Extract, from the listing that follows, each line containing the word "string".

***

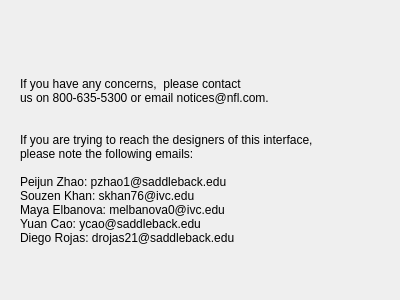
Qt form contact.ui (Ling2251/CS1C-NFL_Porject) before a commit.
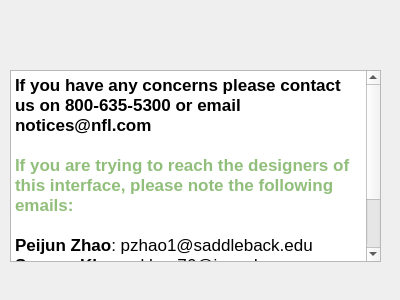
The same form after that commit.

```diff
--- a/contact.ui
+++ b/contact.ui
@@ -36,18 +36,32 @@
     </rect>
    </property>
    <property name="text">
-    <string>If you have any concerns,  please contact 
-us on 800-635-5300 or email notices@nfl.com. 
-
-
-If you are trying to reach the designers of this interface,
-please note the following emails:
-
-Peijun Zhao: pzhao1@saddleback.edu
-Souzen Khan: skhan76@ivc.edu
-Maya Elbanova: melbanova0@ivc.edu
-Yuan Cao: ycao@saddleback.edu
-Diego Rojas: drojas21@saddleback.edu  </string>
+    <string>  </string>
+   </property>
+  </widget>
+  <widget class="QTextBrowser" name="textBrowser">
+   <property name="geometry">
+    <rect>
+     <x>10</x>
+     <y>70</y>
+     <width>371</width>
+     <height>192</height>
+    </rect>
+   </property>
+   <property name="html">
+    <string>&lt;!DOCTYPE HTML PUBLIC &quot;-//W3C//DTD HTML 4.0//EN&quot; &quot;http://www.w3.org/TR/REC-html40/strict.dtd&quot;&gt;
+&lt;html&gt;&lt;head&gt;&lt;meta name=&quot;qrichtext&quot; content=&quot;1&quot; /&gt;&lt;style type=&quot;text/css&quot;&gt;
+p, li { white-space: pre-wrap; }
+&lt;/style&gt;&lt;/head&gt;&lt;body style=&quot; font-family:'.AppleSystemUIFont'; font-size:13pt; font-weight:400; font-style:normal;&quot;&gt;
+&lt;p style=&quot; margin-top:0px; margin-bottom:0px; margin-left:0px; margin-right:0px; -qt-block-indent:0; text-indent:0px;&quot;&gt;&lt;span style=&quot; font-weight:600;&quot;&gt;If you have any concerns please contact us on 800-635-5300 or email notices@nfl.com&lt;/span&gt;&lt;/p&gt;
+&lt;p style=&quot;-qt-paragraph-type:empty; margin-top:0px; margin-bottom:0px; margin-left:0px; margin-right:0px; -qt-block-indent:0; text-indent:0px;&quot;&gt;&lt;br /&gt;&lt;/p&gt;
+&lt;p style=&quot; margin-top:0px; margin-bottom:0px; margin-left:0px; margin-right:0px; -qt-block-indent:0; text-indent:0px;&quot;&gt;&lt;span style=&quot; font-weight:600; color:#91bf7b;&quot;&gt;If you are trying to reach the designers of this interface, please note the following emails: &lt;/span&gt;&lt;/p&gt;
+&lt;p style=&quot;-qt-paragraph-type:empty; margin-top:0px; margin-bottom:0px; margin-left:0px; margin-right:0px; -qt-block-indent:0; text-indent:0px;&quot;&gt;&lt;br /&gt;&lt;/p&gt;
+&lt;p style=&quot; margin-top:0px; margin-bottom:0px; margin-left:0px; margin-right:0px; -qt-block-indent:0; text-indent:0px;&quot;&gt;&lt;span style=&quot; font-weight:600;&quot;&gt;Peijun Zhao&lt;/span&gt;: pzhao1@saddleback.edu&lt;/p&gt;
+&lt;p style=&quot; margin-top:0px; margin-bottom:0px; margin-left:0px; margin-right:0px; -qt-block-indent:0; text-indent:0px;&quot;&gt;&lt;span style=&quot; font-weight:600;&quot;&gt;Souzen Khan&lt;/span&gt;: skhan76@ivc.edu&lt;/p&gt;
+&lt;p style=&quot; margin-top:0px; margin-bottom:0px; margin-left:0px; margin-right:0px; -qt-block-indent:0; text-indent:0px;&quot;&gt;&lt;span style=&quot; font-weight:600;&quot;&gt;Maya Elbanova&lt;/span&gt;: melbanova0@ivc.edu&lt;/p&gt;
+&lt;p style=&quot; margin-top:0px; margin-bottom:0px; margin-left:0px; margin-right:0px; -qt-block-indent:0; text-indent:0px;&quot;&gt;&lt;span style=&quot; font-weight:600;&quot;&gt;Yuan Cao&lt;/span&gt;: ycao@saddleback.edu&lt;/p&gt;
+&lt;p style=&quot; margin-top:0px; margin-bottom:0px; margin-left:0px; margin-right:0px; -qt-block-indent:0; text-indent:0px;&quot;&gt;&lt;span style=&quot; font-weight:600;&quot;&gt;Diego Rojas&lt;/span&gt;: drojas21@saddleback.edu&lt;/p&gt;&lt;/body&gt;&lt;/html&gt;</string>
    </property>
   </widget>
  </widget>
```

***

__SOLVED PROBLEM__:
-    <string>If you have any concerns,  please contact 
-Diego Rojas: drojas21@saddleback.edu  </string>
+    <string>  </string>
+    <string>&lt;!DOCTYPE HTML PUBLIC &quot;-//W3C//DTD HTML 4.0//EN&quot; &quot;http://www.w3.org/TR/REC-html40/strict.dtd&quot;&gt;
+&lt;p style=&quot; margin-top:0px; margin-bottom:0px; margin-left:0px; margin-right:0px; -qt-block-indent:0; text-indent:0px;&quot;&gt;&lt;span style=&quot; font-weight:600;&quot;&gt;Diego Rojas&lt;/span&gt;: drojas21@saddleback.edu&lt;/p&gt;&lt;/body&gt;&lt;/html&gt;</string>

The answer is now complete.